- _Instructions to follow_:
The job is to output each record exactly as it stands, pictures excluded.

= = = = = = =

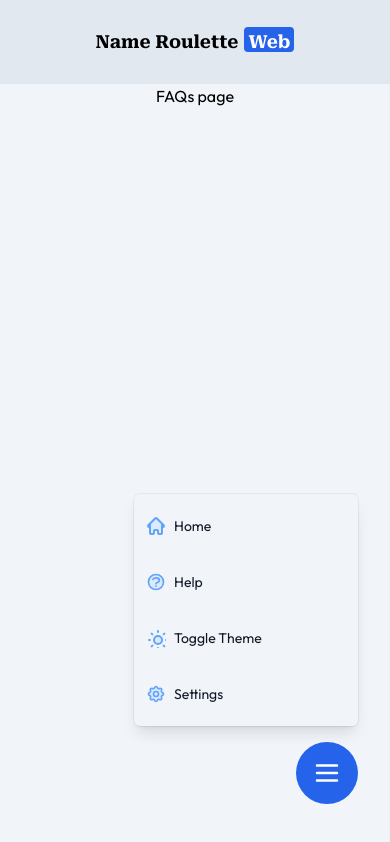
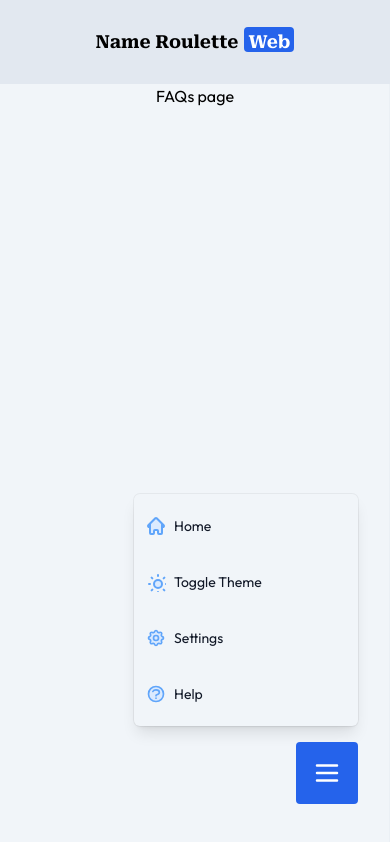
Before and after one commit to joiellantero/picksy, a React (Create React App) app: page /help in a window 390 px wide. Both pictures are taken after a click on the button 327 px from the left and 773 px from the top of the page. Built offline with nearby package versions, Linux system fonts and the light colour scheme.

Commit message:
add close button for settings sidebar

```diff
--- a/src/Components/Nav/MobileNav.js
+++ b/src/Components/Nav/MobileNav.js
@@ -13,13 +13,13 @@ import { SettingsActiveIcon, SettingsInactiveIcon, DarkSettingsInactiveIcon} fro
 
 const MenuWindow = () => {
   const [isDarkModeEnabled, setIsDarkModeEnabled] = useRecoilState(darkModeState);
-  const [isSettingsOpen, setIsSettingsOpen] = useRecoilState(settingsSideBarState);
+  const [isSettingsSideBarOpen, setIsSettingsSideBarOpen] = useRecoilState(settingsSideBarState);
 
   return(
     <div className="w-56 text-right fixed bottom-[22rem] right-8 z-10">
       <Menu as="div" className="relative inline-block text-left">
         <div>
-          <Menu.Button className="visible md:invisible md:hidden hover:cursor-pointer bg-blue-600 p-4 rounded-full fixed bottom-10 right-8 text-white z-10 focus:outline-none focus-visible:ring-2 focus-visible:ring-white focus-visible:ring-opacity-75">
+          <Menu.Button className={`${isSettingsSideBarOpen ? 'invisible' : 'visible'} md:invisible md:hidden hover:cursor-pointer bg-blue-600 p-4 rounded fixed bottom-10 right-8 text-white z-10 focus:outline-none focus-visible:ring-2 focus-visible:ring-white focus-visible:ring-opacity-75`}>
             <MenuIcon
               height={30}
             />
@@ -73,35 +73,6 @@ const MenuWindow = () => {
                     className={`${
                       active ? 'bg-blue-500 text-white' : 'text-gray-900 dark:text-slate-200'
                     } group flex rounded-md items-center w-full px-2 py-2 text-sm leading-10`}
-                  >
-                    {active ? (
-                      <HelpActiveIcon
-                        className="w-5 h-5 mr-2"
-                        aria-hidden="true"
-                      />
-                    ) : (
-                      isDarkModeEnabled ? (
-                        <DarkHelpInactiveIcon
-                          className="w-5 h-5 mr-2"
-                          aria-hidden="true"
-                        />
-                      ): (
-                        <HelpInactiveIcon
-                          className="w-5 h-5 mr-2"
-                          aria-hidden="true"
-                        />
-                      )
-                    )}
-                    Help
-                  </button>
-                )}
-              </Menu.Item>
-              <Menu.Item>
-                {({ active }) => (
-                  <button
-                    className={`${
-                      active ? 'bg-blue-500 text-white' : 'text-gray-900 dark:text-slate-200'
-                    } group flex rounded-md items-center w-full px-2 py-2 text-sm leading-10`}
                     onClick={() => setIsDarkModeEnabled(!isDarkModeEnabled)}
                   >
                     {isDarkModeEnabled ? (
@@ -146,7 +117,7 @@ const MenuWindow = () => {
                     className={`${
                       active ? 'bg-blue-500 text-white' : 'text-gray-900 dark:text-slate-200'
                     } group flex rounded-md items-center w-full px-2 py-2 text-sm leading-10`}
-                    onClick={() => setIsSettingsOpen(!isSettingsOpen)}
+                    onClick={() => setIsSettingsSideBarOpen(!isSettingsSideBarOpen)}
                   >
                     {active ? (
                       <SettingsActiveIcon
@@ -170,6 +141,35 @@ const MenuWindow = () => {
                   </button>
                 )}
               </Menu.Item>
+              <Menu.Item>
+                {({ active }) => (
+                  <button
+                    className={`${
+                      active ? 'bg-blue-500 text-white' : 'text-gray-900 dark:text-slate-200'
+                    } group flex rounded-md items-center w-full px-2 py-2 text-sm leading-10`}
+                  >
+                    {active ? (
+                      <HelpActiveIcon
+                        className="w-5 h-5 mr-2"
+                        aria-hidden="true"
+                      />
+                    ) : (
+                      isDarkModeEnabled ? (
+                        <DarkHelpInactiveIcon
+                          className="w-5 h-5 mr-2"
+                          aria-hidden="true"
+                        />
+                      ): (
+                        <HelpInactiveIcon
+                          className="w-5 h-5 mr-2"
+                          aria-hidden="true"
+                        />
+                      )
+                    )}
+                    Help
+                  </button>
+                )}
+              </Menu.Item>
             </div>
           </Menu.Items>
         </Transition>
--- a/src/Components/Nav/Nav.js
+++ b/src/Components/Nav/Nav.js
@@ -3,8 +3,12 @@ import {Link} from "react-router-dom";
 import Logo from "../Logo";
 import DesktopNav from "./DesktopNav";
 import Menu from "./MobileNav";
+import {useRecoilState} from "recoil";
+import {settingsSideBarState} from "../../shared/globalState";
 
 const Nav = () => {
+  const [isSettingsSideBarOpen, setIsSettingsSideBarOpen] = useRecoilState(settingsSideBarState);
+
   return(
     <div className='text-center md:text-left md:flex md:justify-between px-12 md:px-14 lg:px-24 py-5 bg-slate-200 dark:bg-slate-800'>
       <div className='py-2 flex justify-center items-center font-serif font-bold text-lg focus:outline-none  focus-visible:ring-2 focus-visible:ring-blue-600 dark:focus-visible:ring-white focus-visible:ring-opacity-75'>
@@ -14,6 +18,12 @@ const Nav = () => {
       </div>
       <DesktopNav/>
       <Menu/>
+      <button
+        className={`${isSettingsSideBarOpen ? 'visible translate-x-0' : 'invisible translate-x-full lg:translate-x-0'} transform transition duration-200 ease-in-out md:invisible md:hidden hover:cursor-pointer bg-blue-600 p-4 rounded fixed bottom-10 right-[19rem] text-white z-10 focus:outline-none focus-visible:ring-2 focus-visible:ring-white focus-visible:ring-opacity-75`}
+        onClick={() => setIsSettingsSideBarOpen(!isSettingsSideBarOpen)}
+      >
+        Close
+      </button>
     </div>
   )
 }
--- a/src/Components/SettingsSideBar.js
+++ b/src/Components/SettingsSideBar.js
@@ -12,7 +12,7 @@ const SettingsSideBar = () => {
   const resetNamesList = useResetRecoilState(namesListState);
 
   return(
-    <div className={`min-h-screen bg-slate-300/70 dark:bg-slate-700/70 p-10 absolute right-0 transform transition ${isSettingsSideBarOpen ? 'translate-x-0 ' : 'translate-x-full lg:translate-x-0' } duration-200 ease-in-out flex flex-col items-center`}
+    <div className={`min-h-screen bg-slate-300/70 dark:bg-slate-700/70 p-10 absolute right-0 transform transition ${isSettingsSideBarOpen ? 'translate-x-0' : 'translate-x-full lg:translate-x-0' } duration-200 ease-in-out flex flex-col items-center`}
     >
       <h2 className={'text-lg mb-8'}>Settings</h2>
       <div className="flex flex-col justify-center gap-5">
```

= = = = = = =

- _Written solution_:
Before and after one commit to joiellantero/picksy, a React (Create React App) app: page /help in a window 390 px wide. Both pictures are taken after a click on the button 327 px from the left and 773 px from the top of the page. Built offline with nearby package versions, Linux system fonts and the light colour scheme.

Commit message:
add close button for settings sidebar

```diff
--- a/src/Components/Nav/MobileNav.js
+++ b/src/Components/Nav/MobileNav.js
@@ -13,13 +13,13 @@ import { SettingsActiveIcon, SettingsInactiveIcon, DarkSettingsInactiveIcon} fro
 
 const MenuWindow = () => {
   const [isDarkModeEnabled, setIsDarkModeEnabled] = useRecoilState(darkModeState);
-  const [isSettingsOpen, setIsSettingsOpen] = useRecoilState(settingsSideBarState);
+  const [isSettingsSideBarOpen, setIsSettingsSideBarOpen] = useRecoilState(settingsSideBarState);
 
   return(
     <div className="w-56 text-right fixed bottom-[22rem] right-8 z-10">
       <Menu as="div" className="relative inline-block text-left">
         <div>
-          <Menu.Button className="visible md:invisible md:hidden hover:cursor-pointer bg-blue-600 p-4 rounded-full fixed bottom-10 right-8 text-white z-10 focus:outline-none focus-visible:ring-2 focus-visible:ring-white focus-visible:ring-opacity-75">
+          <Menu.Button className={`${isSettingsSideBarOpen ? 'invisible' : 'visible'} md:invisible md:hidden hover:cursor-pointer bg-blue-600 p-4 rounded fixed bottom-10 right-8 text-white z-10 focus:outline-none focus-visible:ring-2 focus-visible:ring-white focus-visible:ring-opacity-75`}>
             <MenuIcon
               height={30}
             />
@@ -73,35 +73,6 @@ const MenuWindow = () => {
                     className={`${
                       active ? 'bg-blue-500 text-white' : 'text-gray-900 dark:text-slate-200'
                     } group flex rounded-md items-center w-full px-2 py-2 text-sm leading-10`}
-                  >
-                    {active ? (
-                      <HelpActiveIcon
-                        className="w-5 h-5 mr-2"
-                        aria-hidden="true"
-                      />
-                    ) : (
-                      isDarkModeEnabled ? (
-                        <DarkHelpInactiveIcon
-                          className="w-5 h-5 mr-2"
-                          aria-hidden="true"
-                        />
-                      ): (
-                        <HelpInactiveIcon
-                          className="w-5 h-5 mr-2"
-                          aria-hidden="true"
-                        />
-                      )
-                    )}
-                    Help
-                  </button>
-                )}
-              </Menu.Item>
-              <Menu.Item>
-                {({ active }) => (
-                  <button
-                    className={`${
-                      active ? 'bg-blue-500 text-white' : 'text-gray-900 dark:text-slate-200'
-                    } group flex rounded-md items-center w-full px-2 py-2 text-sm leading-10`}
                     onClick={() => setIsDarkModeEnabled(!isDarkModeEnabled)}
                   >
                     {isDarkModeEnabled ? (
@@ -146,7 +117,7 @@ const MenuWindow = () => {
                     className={`${
                       active ? 'bg-blue-500 text-white' : 'text-gray-900 dark:text-slate-200'
                     } group flex rounded-md items-center w-full px-2 py-2 text-sm leading-10`}
-                    onClick={() => setIsSettingsOpen(!isSettingsOpen)}
+                    onClick={() => setIsSettingsSideBarOpen(!isSettingsSideBarOpen)}
                   >
                     {active ? (
                       <SettingsActiveIcon
@@ -170,6 +141,35 @@ const MenuWindow = () => {
                   </button>
                 )}
               </Menu.Item>
+              <Menu.Item>
+                {({ active }) => (
+                  <button
+                    className={`${
+                      active ? 'bg-blue-500 text-white' : 'text-gray-900 dark:text-slate-200'
+                    } group flex rounded-md items-center w-full px-2 py-2 text-sm leading-10`}
+                  >
+                    {active ? (
+                      <HelpActiveIcon
+                        className="w-5 h-5 mr-2"
+                        aria-hidden="true"
+                      />
+                    ) : (
+                      isDarkModeEnabled ? (
+                        <DarkHelpInactiveIcon
+                          className="w-5 h-5 mr-2"
+                          aria-hidden="true"
+                        />
+                      ): (
+                        <HelpInactiveIcon
+                          className="w-5 h-5 mr-2"
+                          aria-hidden="true"
+                        />
+                      )
+                    )}
+                    Help
+                  </button>
+                )}
+              </Menu.Item>
             </div>
           </Menu.Items>
         </Transition>
--- a/src/Components/Nav/Nav.js
+++ b/src/Components/Nav/Nav.js
@@ -3,8 +3,12 @@ import {Link} from "react-router-dom";
 import Logo from "../Logo";
 import DesktopNav from "./DesktopNav";
 import Menu from "./MobileNav";
+import {useRecoilState} from "recoil";
+import {settingsSideBarState} from "../../shared/globalState";
 
 const Nav = () => {
+  const [isSettingsSideBarOpen, setIsSettingsSideBarOpen] = useRecoilState(settingsSideBarState);
+
   return(
     <div className='text-center md:text-left md:flex md:justify-between px-12 md:px-14 lg:px-24 py-5 bg-slate-200 dark:bg-slate-800'>
       <div className='py-2 flex justify-center items-center font-serif font-bold text-lg focus:outline-none  focus-visible:ring-2 focus-visible:ring-blue-600 dark:focus-visible:ring-white focus-visible:ring-opacity-75'>
@@ -14,6 +18,12 @@ const Nav = () => {
       </div>
       <DesktopNav/>
       <Menu/>
+      <button
+        className={`${isSettingsSideBarOpen ? 'visible translate-x-0' : 'invisible translate-x-full lg:translate-x-0'} transform transition duration-200 ease-in-out md:invisible md:hidden hover:cursor-pointer bg-blue-600 p-4 rounded fixed bottom-10 right-[19rem] text-white z-10 focus:outline-none focus-visible:ring-2 focus-visible:ring-white focus-visible:ring-opacity-75`}
+        onClick={() => setIsSettingsSideBarOpen(!isSettingsSideBarOpen)}
+      >
+        Close
+      </button>
     </div>
   )
 }
--- a/src/Components/SettingsSideBar.js
+++ b/src/Components/SettingsSideBar.js
@@ -12,7 +12,7 @@ const SettingsSideBar = () => {
   const resetNamesList = useResetRecoilState(namesListState);
 
   return(
-    <div className={`min-h-screen bg-slate-300/70 dark:bg-slate-700/70 p-10 absolute right-0 transform transition ${isSettingsSideBarOpen ? 'translate-x-0 ' : 'translate-x-full lg:translate-x-0' } duration-200 ease-in-out flex flex-col items-center`}
+    <div className={`min-h-screen bg-slate-300/70 dark:bg-slate-700/70 p-10 absolute right-0 transform transition ${isSettingsSideBarOpen ? 'translate-x-0' : 'translate-x-full lg:translate-x-0' } duration-200 ease-in-out flex flex-col items-center`}
     >
       <h2 className={'text-lg mb-8'}>Settings</h2>
       <div className="flex flex-col justify-center gap-5">
```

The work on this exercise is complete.